Yellow Grass: Winter Dormancy

February 17, 2021 | Concern Solutions, Days 1-3, Days 4-14, posted by Milena

Winter Dormancy

It is entirely normal for grass to turn yellow as it transitions into winter dormancy after the first heavy frost or when overnight temperatures drop below freezing. Sod delivered in the late fall through early to mid-spring will likely be yellow to some degree. Keep in mind that our farms are open fields located in rural areas. So, grass coming from the farms will be further into dormancy than grass you see in suburbs and metro areas where the asphalt, houses/buildings, concrete, trees, etc., keep the soil temperatures warmer.

The dormancy transition is gradual, and the grass will continue to yellow fully when the soil temps stay consistently below 65° F. It is not uncommon for the grass to begin to green up if there are stretches of warm, sunny weather. When the temperatures bounce back and forth between warm and cold, the dormancy transition is often slowed/delayed. When we experience unseasonably warm winters, some varieties may not ever go fully dormant. In these instances, your lawn may remain a patchy mix of green and yellow, similar to hot spots in the excessive heat of summer.

It is important to note that most people that lose their lawn over the winter lose it due to a lack of moisture. As long as there is proper moisture, the water will freeze instead of the plant. Deeply saturating the soil 24 hours before freezing temperatures arrive will warm the soil and help insulate & protect the root system.  When installing grass during winter dormancy, it is essential to avoid gaps by laying the grass as closely together as possible without overlapping. Laying the grass pieces seam to seam will help protect the roots from the freezing temperatures.

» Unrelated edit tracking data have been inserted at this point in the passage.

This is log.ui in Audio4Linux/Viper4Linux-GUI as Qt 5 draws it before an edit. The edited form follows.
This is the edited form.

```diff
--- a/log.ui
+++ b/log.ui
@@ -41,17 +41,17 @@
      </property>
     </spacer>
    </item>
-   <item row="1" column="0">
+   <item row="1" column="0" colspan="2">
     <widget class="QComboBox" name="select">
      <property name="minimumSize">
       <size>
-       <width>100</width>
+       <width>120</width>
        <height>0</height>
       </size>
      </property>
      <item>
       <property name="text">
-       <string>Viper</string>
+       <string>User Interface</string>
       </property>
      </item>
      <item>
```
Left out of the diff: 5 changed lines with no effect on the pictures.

One perk of installing dormant grass is its reduced water requirements, you must keep it wet. However, you should make sure that you keep the top 2 inches of soil moist throughout the winter. Also, water requirements will depend on your soil type, soil temperatures, and weather. Please make sure to use the proper irrigation schedule based on fluctuating weather & your lawn’s needs. You can find these seasonal irrigation schedules in the irrigation article within our Grass Care page.

Finally, the grass will not have significant growth as it transitions into dormancy. It is likely that the grass will not fully establish its root system or have noticeable lateral growth when installed during the late fall through early spring. So, you will most likely not see the seams fill in until the spring when the sod enters its most active growing season. This is entirely normal and no cause for worry.

Common Causes:

  • Heavy Frost/Overnight Freezing Temperatures
  • Soil Temperatures Below 65°F


  • Soil Temps Consistently 65°F & Up
  • Proper Irrigation Throughout Winter
  • Fertilization in Spring